So what’s the benefit of the IT Service Broker role? Professional IT Service Brokers will quickly and objectively source an optimal IT solution that delivers differentiating, flexible and high-quality services at competitive market rates. The role of the IT Service Broker is designed to remove mundane and tedious tasks so that executives can focus valuable time and efforts on strategic and business-oriented programs. Unlike traditional management consulting, the goal of an IT Service Broker is to deliver high-quality results in short periods of time to minimize expense. To use a real-world example, many organizations evaluate market choices with regards to e-mail administration and support. An IT Service Broker can evaluate both internal and external e-mail support options, and recommend a tailored solution based upon architect-supplied business requirements. A professional IT Service Broker will assess and provide recommendations for services in a fraction of the time at significantly less cost than traditional IT sourcing processes. Moreover, by relying on free market principals, IT Service Brokers have the latitude to select solutions that will fast-forward technology adoption along with implementing flexible and favorable business terms.
While the qualitative benefits are intriguing, it’s the quantitative benefits that garner business leader’s attention. Organizations can lower their IT operations costs by a minimum of 10% simply by expanding the competitive base of potential service providers via IT Service Brokers. Typically, IT operational costs are 70% to 80% of an organization’s IT budget, so the potential cost-savings are significant. Once the IT Service Broker role has been implemented along with the architect role, the benefits continue to compound. The IT function can begin to organize more closely with business units and consolidate overlapping roles, thereby realizing additional overhead savings. Should organizations choose external IT Service Brokers, they can further manage their cost by employing IT Service Brokers when needed for the duration of time that is needed – this approach is particularly intriguing for small and medium sized businesses.
The IT Service Broker role will play a crucial role in sourcing IT and business services.

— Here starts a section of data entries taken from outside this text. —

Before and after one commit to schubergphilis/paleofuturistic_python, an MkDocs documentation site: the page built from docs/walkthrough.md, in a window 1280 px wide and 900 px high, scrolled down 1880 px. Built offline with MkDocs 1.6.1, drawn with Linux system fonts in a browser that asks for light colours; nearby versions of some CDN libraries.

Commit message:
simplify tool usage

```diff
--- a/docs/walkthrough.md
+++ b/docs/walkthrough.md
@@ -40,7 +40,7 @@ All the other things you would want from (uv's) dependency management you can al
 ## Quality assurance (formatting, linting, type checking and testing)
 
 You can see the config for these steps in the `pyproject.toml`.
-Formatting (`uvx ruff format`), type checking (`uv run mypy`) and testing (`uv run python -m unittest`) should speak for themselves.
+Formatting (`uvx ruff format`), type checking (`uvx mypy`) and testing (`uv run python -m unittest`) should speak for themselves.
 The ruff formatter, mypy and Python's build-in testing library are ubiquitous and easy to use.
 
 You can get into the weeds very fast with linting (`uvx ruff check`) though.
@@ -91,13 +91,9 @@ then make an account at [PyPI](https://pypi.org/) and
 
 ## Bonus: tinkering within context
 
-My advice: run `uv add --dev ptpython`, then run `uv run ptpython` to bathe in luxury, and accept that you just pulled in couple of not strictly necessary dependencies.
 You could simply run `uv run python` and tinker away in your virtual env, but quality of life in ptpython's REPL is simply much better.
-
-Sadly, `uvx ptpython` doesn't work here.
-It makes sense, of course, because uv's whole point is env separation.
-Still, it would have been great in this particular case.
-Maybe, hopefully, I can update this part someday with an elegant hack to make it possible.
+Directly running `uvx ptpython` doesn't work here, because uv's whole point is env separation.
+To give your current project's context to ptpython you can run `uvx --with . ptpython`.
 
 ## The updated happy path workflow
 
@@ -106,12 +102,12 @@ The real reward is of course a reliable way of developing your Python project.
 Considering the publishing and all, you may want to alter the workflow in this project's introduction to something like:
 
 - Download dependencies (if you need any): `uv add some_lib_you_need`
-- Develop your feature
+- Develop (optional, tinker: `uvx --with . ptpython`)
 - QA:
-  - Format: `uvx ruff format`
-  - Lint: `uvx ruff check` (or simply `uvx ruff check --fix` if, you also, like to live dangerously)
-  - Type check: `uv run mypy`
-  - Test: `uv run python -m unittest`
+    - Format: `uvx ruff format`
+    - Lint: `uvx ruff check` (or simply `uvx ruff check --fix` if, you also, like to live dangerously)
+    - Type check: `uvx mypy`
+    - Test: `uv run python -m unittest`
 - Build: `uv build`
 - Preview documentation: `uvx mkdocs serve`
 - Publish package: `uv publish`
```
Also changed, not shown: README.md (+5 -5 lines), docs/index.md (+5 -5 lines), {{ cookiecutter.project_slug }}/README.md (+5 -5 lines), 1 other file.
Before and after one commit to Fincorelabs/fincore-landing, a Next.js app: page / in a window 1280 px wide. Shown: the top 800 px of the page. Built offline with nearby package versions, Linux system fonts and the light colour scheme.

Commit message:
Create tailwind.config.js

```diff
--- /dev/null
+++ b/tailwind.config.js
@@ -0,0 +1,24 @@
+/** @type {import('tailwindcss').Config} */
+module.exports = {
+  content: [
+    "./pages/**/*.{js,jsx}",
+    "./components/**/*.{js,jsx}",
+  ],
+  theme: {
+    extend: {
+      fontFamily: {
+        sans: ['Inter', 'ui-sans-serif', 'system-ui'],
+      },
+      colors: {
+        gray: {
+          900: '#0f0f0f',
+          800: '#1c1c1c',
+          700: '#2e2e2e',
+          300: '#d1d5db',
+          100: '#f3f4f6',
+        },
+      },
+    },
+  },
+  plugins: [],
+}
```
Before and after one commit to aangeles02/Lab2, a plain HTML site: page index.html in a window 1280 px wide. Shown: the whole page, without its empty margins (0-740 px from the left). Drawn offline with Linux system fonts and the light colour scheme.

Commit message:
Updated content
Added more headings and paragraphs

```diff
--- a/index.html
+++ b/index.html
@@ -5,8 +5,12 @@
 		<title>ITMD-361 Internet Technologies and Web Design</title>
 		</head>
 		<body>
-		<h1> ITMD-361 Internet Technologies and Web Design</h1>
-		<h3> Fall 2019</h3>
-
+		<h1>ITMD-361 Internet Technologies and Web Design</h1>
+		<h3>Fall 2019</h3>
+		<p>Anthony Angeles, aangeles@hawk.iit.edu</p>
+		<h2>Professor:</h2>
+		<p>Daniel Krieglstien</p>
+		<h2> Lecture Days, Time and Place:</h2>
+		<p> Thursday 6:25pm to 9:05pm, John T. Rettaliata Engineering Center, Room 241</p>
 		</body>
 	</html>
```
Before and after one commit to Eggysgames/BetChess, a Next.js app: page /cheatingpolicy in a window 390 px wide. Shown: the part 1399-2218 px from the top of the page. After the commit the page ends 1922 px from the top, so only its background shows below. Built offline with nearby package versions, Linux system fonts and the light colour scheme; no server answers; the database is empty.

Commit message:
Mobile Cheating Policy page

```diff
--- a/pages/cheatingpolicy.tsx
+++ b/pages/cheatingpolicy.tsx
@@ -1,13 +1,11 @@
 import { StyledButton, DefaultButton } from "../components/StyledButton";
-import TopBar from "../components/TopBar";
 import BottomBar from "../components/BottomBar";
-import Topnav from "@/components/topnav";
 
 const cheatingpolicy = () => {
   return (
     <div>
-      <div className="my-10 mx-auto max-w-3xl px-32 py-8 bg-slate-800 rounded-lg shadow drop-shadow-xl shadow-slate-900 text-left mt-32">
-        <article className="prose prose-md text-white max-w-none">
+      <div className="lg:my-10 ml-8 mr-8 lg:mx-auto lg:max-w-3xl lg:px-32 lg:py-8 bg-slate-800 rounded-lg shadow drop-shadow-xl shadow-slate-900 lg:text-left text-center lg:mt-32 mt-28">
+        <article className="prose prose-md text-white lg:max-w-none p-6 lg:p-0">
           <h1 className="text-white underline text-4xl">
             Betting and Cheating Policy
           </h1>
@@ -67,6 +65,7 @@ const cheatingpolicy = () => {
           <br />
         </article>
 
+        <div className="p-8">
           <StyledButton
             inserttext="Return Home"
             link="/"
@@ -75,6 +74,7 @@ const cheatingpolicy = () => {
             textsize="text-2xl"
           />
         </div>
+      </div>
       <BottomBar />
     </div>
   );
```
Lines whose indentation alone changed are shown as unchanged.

The IT architect will also play a pivotal role in defining the specifications and business requirements that will provide the blueprint for the IT Service Broker. These roles will revolutionize how organizations design, source and deliver IT services. Organizations would do well to remember a quote that has been attributed to both Alan Kay and Peter Drucker who together blend both a technology and business perspective – “the best way to predict the future is to create it”.